Argentina is best known for malbec, but the country can do a spectacular pinot noir in the cooler regions. One of those regions is Patagonia, and it is perhaps the most southern grape growing region in the world.
It’s certainly not as well known as Mendoza, the home of most of the greatest Argentine malbecs. The combination of cool nights, temperate days, mountain vineyards and respectable water quantity from the melting snow, make for a great pinot noir terroir.
An example that I tried last week was the 2010 Humberto Canale Estate Pinot Noir from Patagonia’s Rio Negro province. The stuff is a little darker in color than your typical Californian pinot noir, and color extraction leads to aromas which forego California’s juiciness, and takes a more Burgundian direction.
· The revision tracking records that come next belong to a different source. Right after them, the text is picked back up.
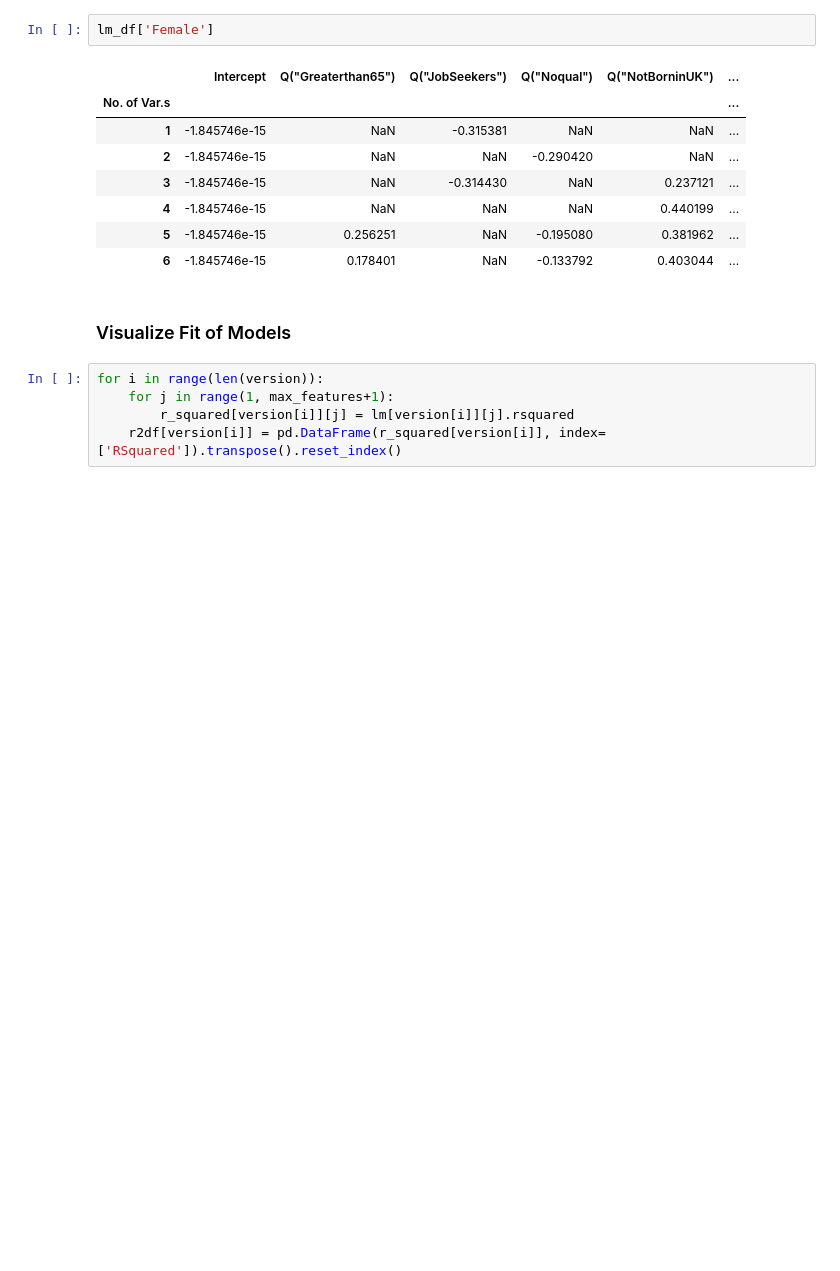
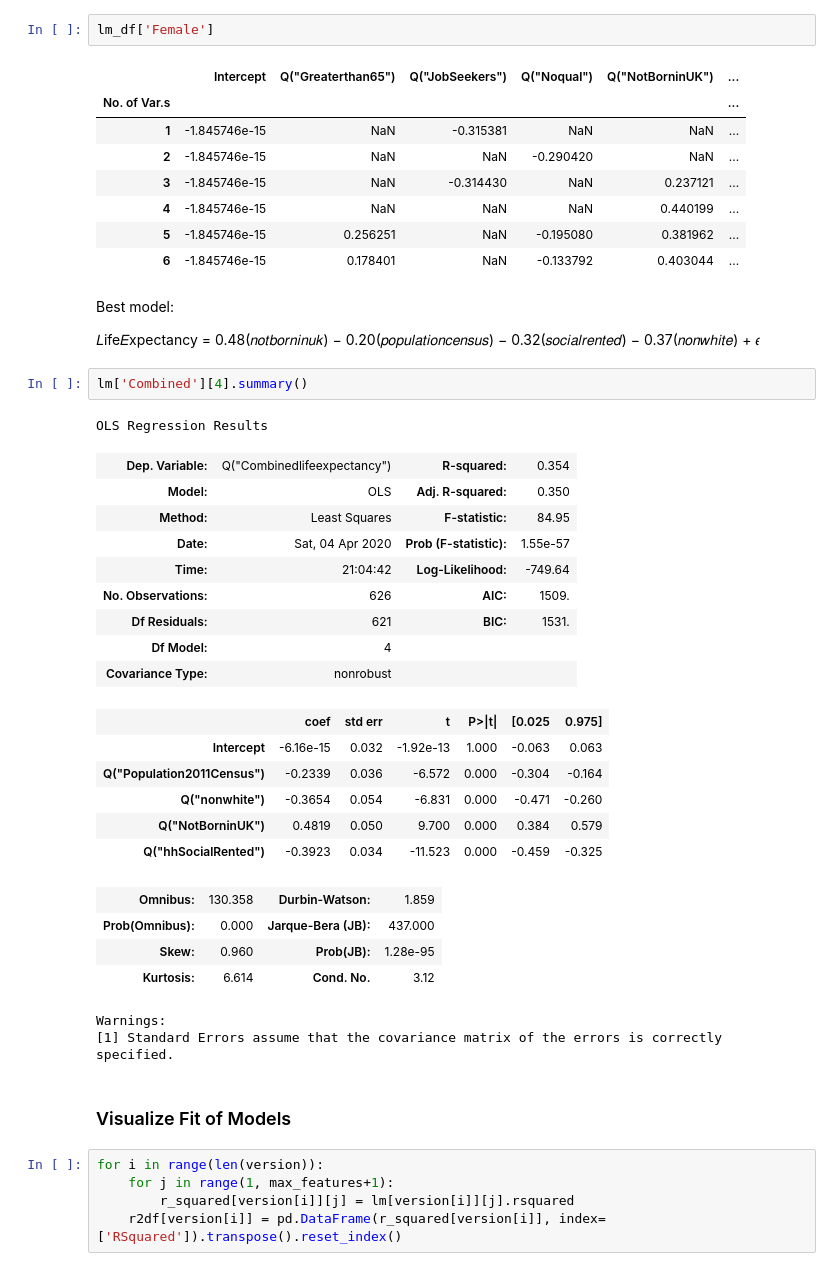
Before and after one commit to peterprescott/ward-lifetimes, a Jupyter notebook: ward_lifetimes.ipynb, the cells around one changed output. Cells and saved outputs as stored; diff of their text form; blank space fills up the shorter version.

```diff
--- a/ward_lifetimes.ipynb
+++ b/ward_lifetimes.ipynb
@@ -783,6 +777,35 @@ lm_df['Female']
 | 4 | -1.845746e-15 | NaN | NaN | NaN | 0.440199 | ... |
 | 5 | -1.845746e-15 | 0.256251 | NaN | -0.195080 | 0.381962 | ... |
 | 6 | -1.845746e-15 | 0.178401 | NaN | -0.133792 | 0.403044 | ... |
+# %% [markdown]
+Best model:
+
+𝐿ife𝐸xpectancy = 0.48(𝑛𝑜𝑡𝑏𝑜𝑟𝑛𝑖𝑛𝑢𝑘) − 0.20(𝑝𝑜𝑝𝑢𝑙𝑎𝑡𝑖𝑜𝑛𝑐𝑒𝑛𝑠𝑢𝑠) − 0.32(𝑠𝑜𝑐𝑖𝑎𝑙𝑟𝑒𝑛𝑡𝑒𝑑) − 0.37(𝑛𝑜𝑛𝑤ℎ𝑖𝑡𝑒) + 𝜖
+# %%
+lm['Combined'][4].summary()
+# %% [output]
+OLS Regression Results
+| Dep. Variable: | Q("Combinedlifeexpectancy") | R-squared: | 0.354 |
+| Model: | OLS | Adj. R-squared: | 0.350 |
+| Method: | Least Squares | F-statistic: | 84.95 |
+| Date: | Sat, 04 Apr 2020 | Prob (F-statistic): | 1.55e-57 |
+| Time: | 21:04:42 | Log-Likelihood: | -749.64 |
+| No. Observations: | 626 | AIC: | 1509. |
+| Df Residuals: | 621 | BIC: | 1531. |
+| Df Model: | 4 |  |  |
+| Covariance Type: | nonrobust |  |  |
+|  | coef | std err | t | P>|t| | [0.025 | 0.975] |
+| Intercept | -6.16e-15 | 0.032 | -1.92e-13 | 1.000 | -0.063 | 0.063 |
+| Q("Population2011Census") | -0.2339 | 0.036 | -6.572 | 0.000 | -0.304 | -0.164 |
+| Q("nonwhite") | -0.3654 | 0.054 | -6.831 | 0.000 | -0.471 | -0.260 |
+| Q("NotBorninUK") | 0.4819 | 0.050 | 9.700 | 0.000 | 0.384 | 0.579 |
+| Q("hhSocialRented") | -0.3923 | 0.034 | -11.523 | 0.000 | -0.459 | -0.325 |
+| Omnibus: | 130.358 | Durbin-Watson: | 1.859 |
+| Prob(Omnibus): | 0.000 | Jarque-Bera (JB): | 437.000 |
+| Skew: | 0.960 | Prob(JB): | 1.28e-95 |
+| Kurtosis: | 6.614 | Cond. No. | 3.12 |
+Warnings:
+[1] Standard Errors assume that the covariance matrix of the errors is correctly specified.
 # %% [markdown]
 ### Visualize Fit of Models
 # %%
```
Also changed, not shown: parts of 10 cells of this notebook, 1 other file.
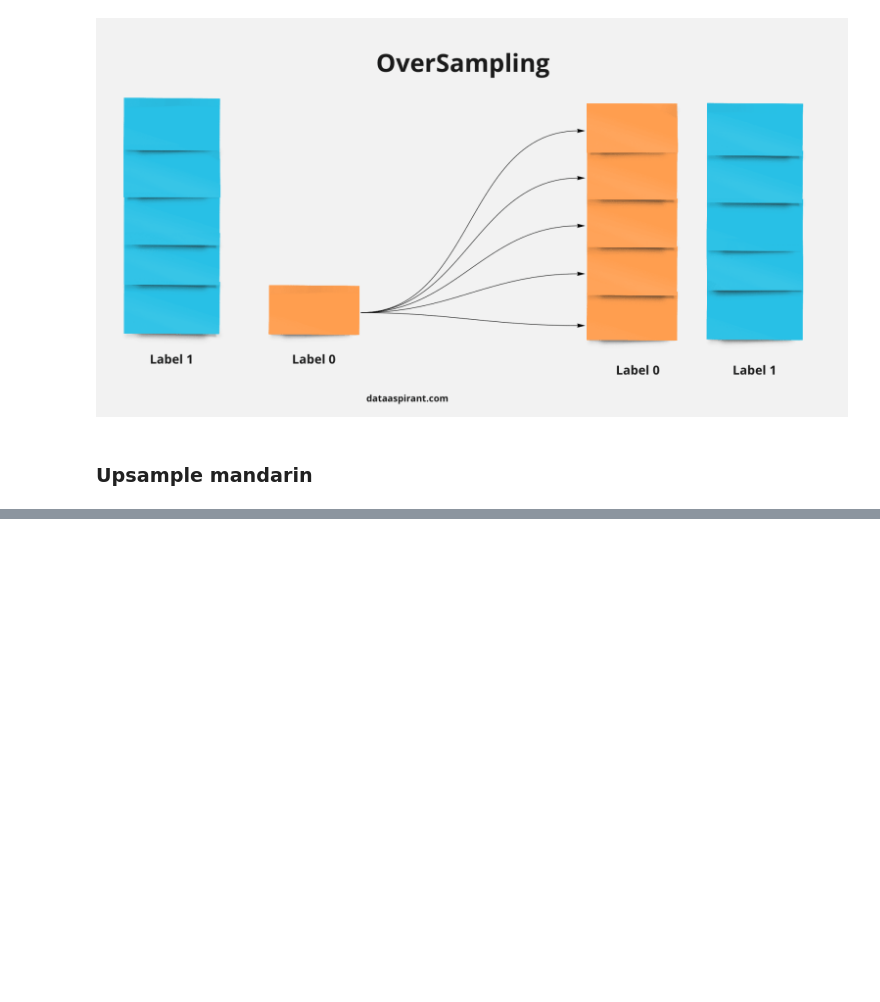
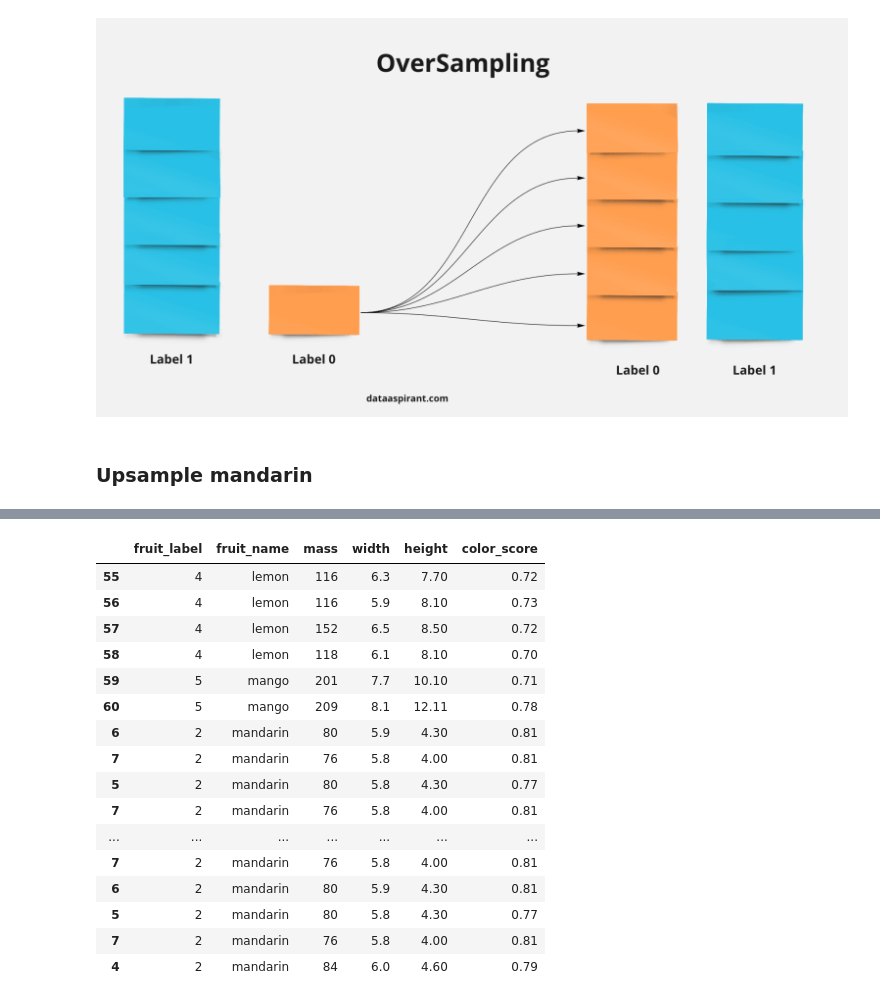
Before and after one commit to RochaErik/X-Overfitting-underfitting, a Jupyter notebook: Overfitting_underfitting.ipynb, the cells around one changed output, grey strips where cells are left out. Drawn from its saved outputs; the diff is of its cells as text; code cells hidden in the pictures; blank space fills up the shorter version.

Commit message:
Upsampled mandarin

```diff
--- a/Overfitting_underfitting.ipynb
+++ b/Overfitting_underfitting.ipynb
@@ -159,3 +159,16 @@ Since our dataset is small and we want to increase it we will use *Upsampling/Ov
 <img src= "embedded-picture-1"/>
 # %% [markdown]
 ### **Upsample mandarin**
+# %%
+# separate minority and majority classes
+from sklearn.utils import resample
+
+mandarin = data[data.fruit_label == 2]
+apple = data[data.fruit_label == 1]
+sample_size = len(apple)-len(mandarin)
+
+# upsample minority
+mandarin_data_upsample = resample(mandarin,
+                                  replace=True, #sample with replacement
+                                  n_samples=sample_size, #len(apple). Matching number in the majority class
+                                  random_state=42)
@@ -161,0 +193,24 @@ Since our dataset is small and we want to increase it we will use *Upsampling/Ov
+# %%
+include = [data, mandarin_data_upsample]
+
+data_upsampled_mandarin = pd.concat(include, axis=0)
+# %%
+data_upsampled_mandarin.tail(20)
+# %% [output]
+|  | fruit_label | fruit_name | mass | width | height | color_score |
+| 55 | 4 | lemon | 116 | 6.3 | 7.70 | 0.72 |
+| 56 | 4 | lemon | 116 | 5.9 | 8.10 | 0.73 |
+| 57 | 4 | lemon | 152 | 6.5 | 8.50 | 0.72 |
+| 58 | 4 | lemon | 118 | 6.1 | 8.10 | 0.70 |
+| 59 | 5 | mango | 201 | 7.7 | 10.10 | 0.71 |
+| 60 | 5 | mango | 209 | 8.1 | 12.11 | 0.78 |
+| 6 | 2 | mandarin | 80 | 5.9 | 4.30 | 0.81 |
+| 7 | 2 | mandarin | 76 | 5.8 | 4.00 | 0.81 |
+| 5 | 2 | mandarin | 80 | 5.8 | 4.30 | 0.77 |
+| 7 | 2 | mandarin | 76 | 5.8 | 4.00 | 0.81 |
+| ... | ... | ... | ... | ... | ... | ... |
+| 7 | 2 | mandarin | 76 | 5.8 | 4.00 | 0.81 |
+| 6 | 2 | mandarin | 80 | 5.9 | 4.30 | 0.81 |
+| 5 | 2 | mandarin | 80 | 5.8 | 4.30 | 0.77 |
+| 7 | 2 | mandarin | 76 | 5.8 | 4.00 | 0.81 |
+| 4 | 2 | mandarin | 84 | 6.0 | 4.60 | 0.79 |
```
Also changed, not shown: parts of 1 cell of this notebook.
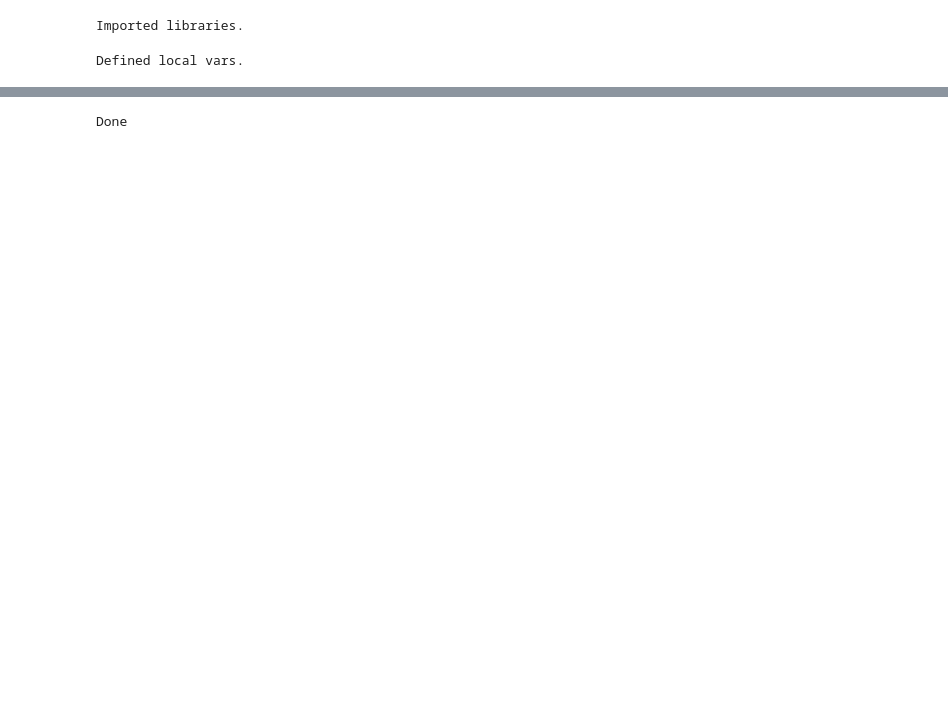
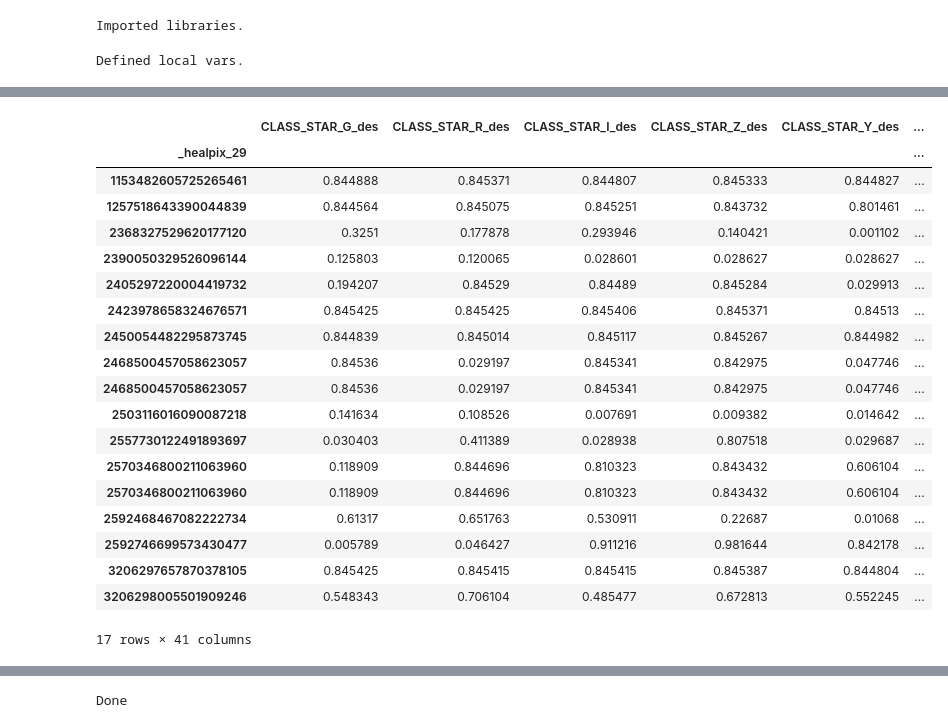
Before and after one commit to JoaoDPassos/brown-dwarf-search, a Jupyter notebook: Jupyter Notebooks/kth_star_pipeline/prototyping/test_cases.ipynb, the cells around one changed output, grey strips where cells are left out. Cells and saved outputs as stored; diff of their text form; code cells hidden in the pictures; blank space fills up the shorter version.

```diff
--- a/Jupyter Notebooks/kth_star_pipeline/prototyping/test_cases.ipynb
+++ b/Jupyter Notebooks/kth_star_pipeline/prototyping/test_cases.ipynb
@@ -51,3 +55,20 @@ milliarc_degree_conversion = 1/(1000*3600)
 print("Defined local vars.")
 # %% [output]
 Defined local vars.
+# %%
+# Change to the directories where the data will be stored
+CATALOG_DIR = Path("../../../../catalogs")
+MARGIN_CACHE_DIR = CATALOG_DIR / 'margin_caches'
+
+GAIA_NAME = "gaia_dr3_pm_greater_100"
+GAIA_DIR = CATALOG_DIR / GAIA_NAME
+
+DES_NAME = "des_light"
+DES_DIR = CATALOG_DIR / DES_NAME
+
+DES_X_GAIA_NAME = "des_dr2_x_gaia_dr3"
+DES_X_GAIA_DIR = CATALOG_DIR / DES_X_GAIA_NAME
+DES_MARGIN_CACHE_NAME = "des_margin_cache_18_arcsec"
+DES_MARGIN_CACHE_DIR = MARGIN_CACHE_DIR / DES_MARGIN_CACHE_NAME
+
+print("Defined directories.")
@@ -53,0 +77,5 @@ Defined local vars.
+# %%
+des_catalog = lsdb.read_hats(DES_DIR)
+gaia_catalog = lsdb.read_hats(GAIA_DIR)
+xmatch_catalog = lsdb.read_hats(DES_X_GAIA_DIR, columns='all')
+print("Defined catalogs.")
@@ -53,0 +84,7 @@ Defined local vars.
+# %%
+%%time
+pm_filter_xmatch = xmatch_catalog.query(f'{pm_speed_max**2} >(pmra_gaia**2 + pmdec_gaia**2) > {pm_speed_min**2}')
+with Client():
+    df = pm_filter_xmatch.compute()
+
+df
@@ -54 +119,31 @@ Defined local vars.
+# %%
+df_no_dupes = df[~df['source_id_gaia'].duplicated(keep='first')]
+
+gaia_ids = df['source_id_gaia']
+
+#dropping because otherwise produces error when performing .apply below
+df_no_dupes = df_no_dupes.drop('source_id_gaia', axis=1)
+
+df_no_dupes
+# %% [output]
+|  | CLASS_STAR_G_des | CLASS_STAR_R_des | CLASS_STAR_I_des | CLASS_STAR_Z_des | CLASS_STAR_Y_des | ... |
+| _healpix_29 |  |  |  |  |  | ... |
+| 1153482605725265461 | 0.844888 | 0.845371 | 0.844807 | 0.845333 | 0.844827 | ... |
+| 1257518643390044839 | 0.844564 | 0.845075 | 0.845251 | 0.843732 | 0.801461 | ... |
+| 2368327529620177120 | 0.3251 | 0.177878 | 0.293946 | 0.140421 | 0.001102 | ... |
+| 2390050329526096144 | 0.125803 | 0.120065 | 0.028601 | 0.028627 | 0.028627 | ... |
+| 2405297220004419732 | 0.194207 | 0.84529 | 0.84489 | 0.845284 | 0.029913 | ... |
+| 2423978658324676571 | 0.845425 | 0.845425 | 0.845406 | 0.845371 | 0.84513 | ... |
+| 2450054482295873745 | 0.844839 | 0.845014 | 0.845117 | 0.845267 | 0.844982 | ... |
+| 2468500457058623057 | 0.84536 | 0.029197 | 0.845341 | 0.842975 | 0.047746 | ... |
+| 2468500457058623057 | 0.84536 | 0.029197 | 0.845341 | 0.842975 | 0.047746 | ... |
+| 2503116016090087218 | 0.141634 | 0.108526 | 0.007691 | 0.009382 | 0.014642 | ... |
+| 2557730122491893697 | 0.030403 | 0.411389 | 0.028938 | 0.807518 | 0.029687 | ... |
+| 2570346800211063960 | 0.118909 | 0.844696 | 0.810323 | 0.843432 | 0.606104 | ... |
+| 2570346800211063960 | 0.118909 | 0.844696 | 0.810323 | 0.843432 | 0.606104 | ... |
+| 2592468467082222734 | 0.61317 | 0.651763 | 0.530911 | 0.22687 | 0.01068 | ... |
+| 2592746699573430477 | 0.005789 | 0.046427 | 0.911216 | 0.981644 | 0.842178 | ... |
+| 3206297657870378105 | 0.845425 | 0.845415 | 0.845415 | 0.845387 | 0.844804 | ... |
+| 3206298005501909246 | 0.548343 | 0.706104 | 0.485477 | 0.672813 | 0.552245 | ... |
+17 rows × 41 columns
 # %%
```
Also changed, not shown: parts of 8 cells of this notebook, 4 other files.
The aromas lean to dark fruit and pomegranate, with dark plums, cherry, tar and rhubarb on the nose.
The flavors are cherry and berry, and a bit of saddle leather character that French pinots flaunt. The price is $14 a bottle and Martin Wines out of Cincinnati can provide it to your retailer of restaurant.
Roger Gentile is the owner of Gentile’s, the Wine Sellers – www.gentiles.com – and the author of two books on wine.